Work task: Using the entries that follow, collect the lines where the word "Routes" appears.

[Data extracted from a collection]
================
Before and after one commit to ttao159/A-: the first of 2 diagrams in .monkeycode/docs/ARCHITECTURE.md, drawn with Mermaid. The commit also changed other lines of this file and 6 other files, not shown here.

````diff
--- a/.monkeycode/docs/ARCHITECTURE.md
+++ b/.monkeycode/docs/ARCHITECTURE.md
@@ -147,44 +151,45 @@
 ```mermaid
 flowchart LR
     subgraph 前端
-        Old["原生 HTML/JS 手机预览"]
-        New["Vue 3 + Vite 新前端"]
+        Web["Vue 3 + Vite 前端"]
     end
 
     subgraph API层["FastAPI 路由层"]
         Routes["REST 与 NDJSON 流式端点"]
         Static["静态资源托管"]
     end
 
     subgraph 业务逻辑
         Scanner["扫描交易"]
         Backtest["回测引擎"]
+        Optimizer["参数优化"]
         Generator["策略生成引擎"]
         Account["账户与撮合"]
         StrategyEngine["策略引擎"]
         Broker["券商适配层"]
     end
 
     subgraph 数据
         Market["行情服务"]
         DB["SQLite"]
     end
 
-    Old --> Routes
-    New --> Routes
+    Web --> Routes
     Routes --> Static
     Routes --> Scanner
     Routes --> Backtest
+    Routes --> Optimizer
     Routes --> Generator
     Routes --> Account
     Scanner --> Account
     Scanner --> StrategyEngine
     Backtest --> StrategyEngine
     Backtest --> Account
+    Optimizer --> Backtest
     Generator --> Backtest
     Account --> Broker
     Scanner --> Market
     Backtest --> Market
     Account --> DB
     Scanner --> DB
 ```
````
================
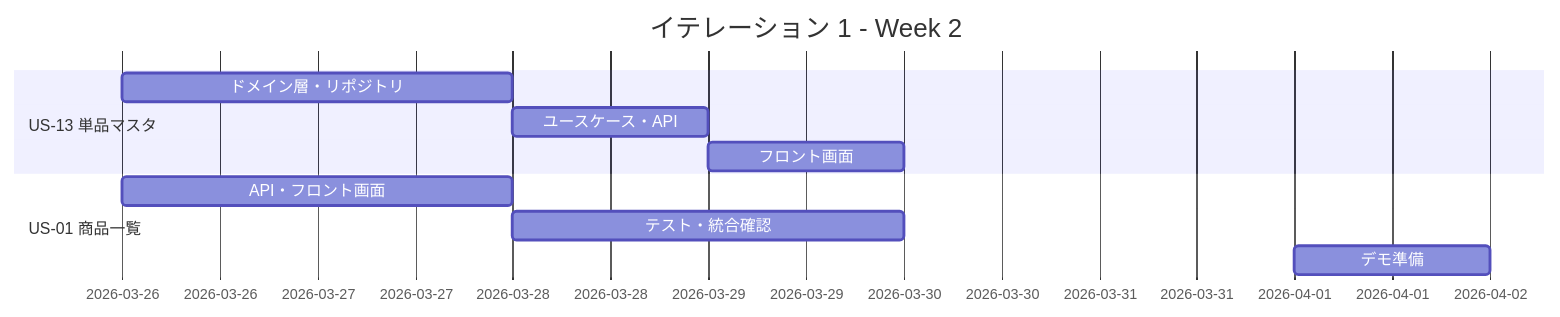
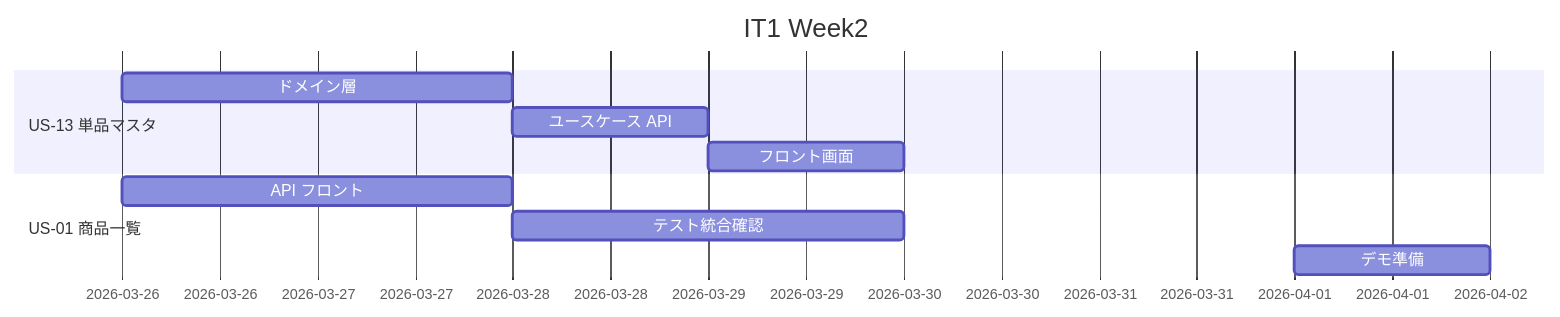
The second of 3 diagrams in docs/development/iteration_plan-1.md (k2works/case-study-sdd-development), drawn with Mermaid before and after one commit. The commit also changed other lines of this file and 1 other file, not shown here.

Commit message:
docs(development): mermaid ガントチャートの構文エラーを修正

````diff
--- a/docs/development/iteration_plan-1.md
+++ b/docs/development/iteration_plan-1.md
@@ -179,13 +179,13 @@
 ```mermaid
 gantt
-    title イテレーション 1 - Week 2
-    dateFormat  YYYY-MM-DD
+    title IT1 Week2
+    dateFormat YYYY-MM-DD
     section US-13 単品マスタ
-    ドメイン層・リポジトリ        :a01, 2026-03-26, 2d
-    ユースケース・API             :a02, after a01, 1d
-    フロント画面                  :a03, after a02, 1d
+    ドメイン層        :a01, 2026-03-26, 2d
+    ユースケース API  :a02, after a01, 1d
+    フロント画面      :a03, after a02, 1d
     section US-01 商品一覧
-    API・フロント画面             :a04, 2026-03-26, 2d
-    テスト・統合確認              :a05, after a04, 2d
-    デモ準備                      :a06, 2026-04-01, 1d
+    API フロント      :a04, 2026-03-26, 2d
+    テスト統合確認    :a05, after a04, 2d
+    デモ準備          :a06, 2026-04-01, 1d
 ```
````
================
Solution to the problem:
         Routes["REST 与 NDJSON 流式端点"]
-    Old --> Routes
-    New --> Routes
+    Web --> Routes
     Routes --> Static
     Routes --> Scanner
     Routes --> Backtest
+    Routes --> Optimizer
     Routes --> Generator
     Routes --> Account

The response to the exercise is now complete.